Ohio currently operates only one toll road, the 241-mile Ohio Turnpike that runs along the northern part of the state. The road is operated by the double-A rated Ohio Turnpike Commission, which also sells debt for the Turnpike. It is a relatively rare issuer that last sold new-money bonds in 2001.
Kasich has said a lease — which cannot exceed 75 years — could generate up to $2.4 billion. Of that, the state would have to pay off $600 million of outstanding bonds, which need to be defeased in the event of privatization.
On the local government side, the budget reduces revenue-sharing aid by a total of $630 million over two years. That includes a 20% reduction in 2012 and a 50% reduction in 2013 from the main revenue aid fund.
It’s the deepest cuts to local aid since the formulas were set up, according to Ross Miller, senior economist for the Ohio Legislative Services Commission.
“That fiscal 2013 fifty percent number is significant,” he said.
The cuts will be permanent, in part because the budget eliminates the estate tax starting in 2013. More than 80% of the revenue generated by the estate tax go to local governments.
The budget includes a provision that makes the Ohio treasurer the primary bond issuer for financings related to state buildings, community colleges, and other projects. The treasurer will supersede the Ohio Building Authority, which typically has issued bonds for state-related capital projects. The budget does not repeal the OBA’s authority to issue bonds, however.
The Senate dropped a provision that would have allowed counties to sell their buildings and then lease them back. County officials lobbying for the provision said it would have meant not having to borrow to finance capital projects.

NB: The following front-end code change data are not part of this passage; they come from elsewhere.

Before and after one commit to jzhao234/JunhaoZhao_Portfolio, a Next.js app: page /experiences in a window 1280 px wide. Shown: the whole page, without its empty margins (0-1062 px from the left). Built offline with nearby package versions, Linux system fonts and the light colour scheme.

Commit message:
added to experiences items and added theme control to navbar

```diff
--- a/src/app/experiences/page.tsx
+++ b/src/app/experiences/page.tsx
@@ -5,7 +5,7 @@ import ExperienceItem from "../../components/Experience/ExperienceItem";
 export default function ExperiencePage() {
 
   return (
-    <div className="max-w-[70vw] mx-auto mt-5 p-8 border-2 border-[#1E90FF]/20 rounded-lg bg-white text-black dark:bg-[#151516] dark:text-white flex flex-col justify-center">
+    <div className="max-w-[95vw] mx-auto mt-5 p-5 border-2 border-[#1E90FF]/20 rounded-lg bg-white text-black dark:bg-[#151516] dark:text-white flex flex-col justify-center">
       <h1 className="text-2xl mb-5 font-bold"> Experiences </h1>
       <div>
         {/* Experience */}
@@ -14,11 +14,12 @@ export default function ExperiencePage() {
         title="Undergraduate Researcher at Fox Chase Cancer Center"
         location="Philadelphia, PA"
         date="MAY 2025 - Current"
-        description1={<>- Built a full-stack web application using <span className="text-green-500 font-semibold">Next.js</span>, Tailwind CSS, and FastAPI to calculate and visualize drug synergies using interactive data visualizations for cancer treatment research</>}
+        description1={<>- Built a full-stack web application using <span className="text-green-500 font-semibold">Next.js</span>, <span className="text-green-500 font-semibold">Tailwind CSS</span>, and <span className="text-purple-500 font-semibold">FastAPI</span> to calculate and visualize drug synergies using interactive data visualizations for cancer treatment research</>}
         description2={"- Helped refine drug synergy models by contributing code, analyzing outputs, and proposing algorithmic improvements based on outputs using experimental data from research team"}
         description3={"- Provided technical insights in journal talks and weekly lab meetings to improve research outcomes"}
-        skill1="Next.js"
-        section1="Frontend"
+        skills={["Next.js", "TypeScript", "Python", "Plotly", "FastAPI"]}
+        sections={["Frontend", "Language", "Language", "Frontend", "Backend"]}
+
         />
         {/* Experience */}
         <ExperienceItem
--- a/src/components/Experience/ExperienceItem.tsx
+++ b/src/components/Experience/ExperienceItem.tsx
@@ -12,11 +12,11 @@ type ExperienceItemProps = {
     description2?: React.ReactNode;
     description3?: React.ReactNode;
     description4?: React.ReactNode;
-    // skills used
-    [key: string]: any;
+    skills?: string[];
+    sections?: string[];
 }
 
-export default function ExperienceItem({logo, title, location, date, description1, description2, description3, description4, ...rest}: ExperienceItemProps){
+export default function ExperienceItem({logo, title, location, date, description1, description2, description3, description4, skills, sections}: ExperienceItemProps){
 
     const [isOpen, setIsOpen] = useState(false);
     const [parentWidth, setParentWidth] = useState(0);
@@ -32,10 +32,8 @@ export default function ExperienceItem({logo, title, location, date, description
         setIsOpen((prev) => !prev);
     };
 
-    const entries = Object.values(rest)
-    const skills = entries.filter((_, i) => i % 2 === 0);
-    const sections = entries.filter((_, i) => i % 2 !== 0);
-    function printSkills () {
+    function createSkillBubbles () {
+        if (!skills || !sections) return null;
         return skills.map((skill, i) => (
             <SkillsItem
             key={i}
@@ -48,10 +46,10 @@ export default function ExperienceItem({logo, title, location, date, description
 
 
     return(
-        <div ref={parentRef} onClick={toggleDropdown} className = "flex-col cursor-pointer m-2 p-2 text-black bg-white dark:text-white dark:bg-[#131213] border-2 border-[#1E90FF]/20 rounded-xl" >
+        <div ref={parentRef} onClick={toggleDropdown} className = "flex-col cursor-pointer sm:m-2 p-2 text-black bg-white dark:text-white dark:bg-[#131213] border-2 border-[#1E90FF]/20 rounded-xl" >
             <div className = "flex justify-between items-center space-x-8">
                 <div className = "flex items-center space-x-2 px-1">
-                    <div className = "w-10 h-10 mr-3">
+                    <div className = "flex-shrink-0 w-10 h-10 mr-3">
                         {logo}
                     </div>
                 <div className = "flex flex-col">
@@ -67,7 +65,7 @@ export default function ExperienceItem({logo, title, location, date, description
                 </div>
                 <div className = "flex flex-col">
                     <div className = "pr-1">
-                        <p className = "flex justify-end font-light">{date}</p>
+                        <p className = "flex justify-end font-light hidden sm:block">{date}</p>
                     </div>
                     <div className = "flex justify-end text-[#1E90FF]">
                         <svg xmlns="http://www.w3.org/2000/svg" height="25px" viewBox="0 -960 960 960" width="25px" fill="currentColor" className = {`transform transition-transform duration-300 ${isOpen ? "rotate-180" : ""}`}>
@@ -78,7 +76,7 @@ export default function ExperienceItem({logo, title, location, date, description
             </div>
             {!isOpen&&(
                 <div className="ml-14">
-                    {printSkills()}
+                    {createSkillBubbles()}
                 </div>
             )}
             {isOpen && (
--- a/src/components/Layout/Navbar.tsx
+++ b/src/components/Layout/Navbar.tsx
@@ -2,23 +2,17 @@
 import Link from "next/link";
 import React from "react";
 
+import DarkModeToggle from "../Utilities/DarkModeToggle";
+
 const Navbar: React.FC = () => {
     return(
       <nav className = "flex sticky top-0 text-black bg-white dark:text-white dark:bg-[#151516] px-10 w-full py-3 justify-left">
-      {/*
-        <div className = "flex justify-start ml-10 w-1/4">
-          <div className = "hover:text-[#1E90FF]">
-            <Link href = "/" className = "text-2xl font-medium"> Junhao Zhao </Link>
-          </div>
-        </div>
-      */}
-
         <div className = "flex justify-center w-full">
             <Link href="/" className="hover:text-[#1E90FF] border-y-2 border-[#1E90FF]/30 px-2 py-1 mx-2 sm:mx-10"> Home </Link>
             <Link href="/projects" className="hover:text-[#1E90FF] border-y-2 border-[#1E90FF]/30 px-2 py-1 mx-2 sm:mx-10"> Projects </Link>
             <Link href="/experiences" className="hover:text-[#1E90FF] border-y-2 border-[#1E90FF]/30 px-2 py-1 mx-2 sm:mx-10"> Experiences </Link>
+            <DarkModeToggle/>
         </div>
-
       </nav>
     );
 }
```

The spending plan expects to deposit $187 million into state reserve funds that once totaled $1 billion. It currently totals $1.79.
Moody’s Investors Service rates Ohio Aa1 with a negative outlook. Standard & Poor’s rates it an equivalent AA-plus, also with a negative outlook, and Fitch Ratings maintains a AA-plus rating with a stable outlook.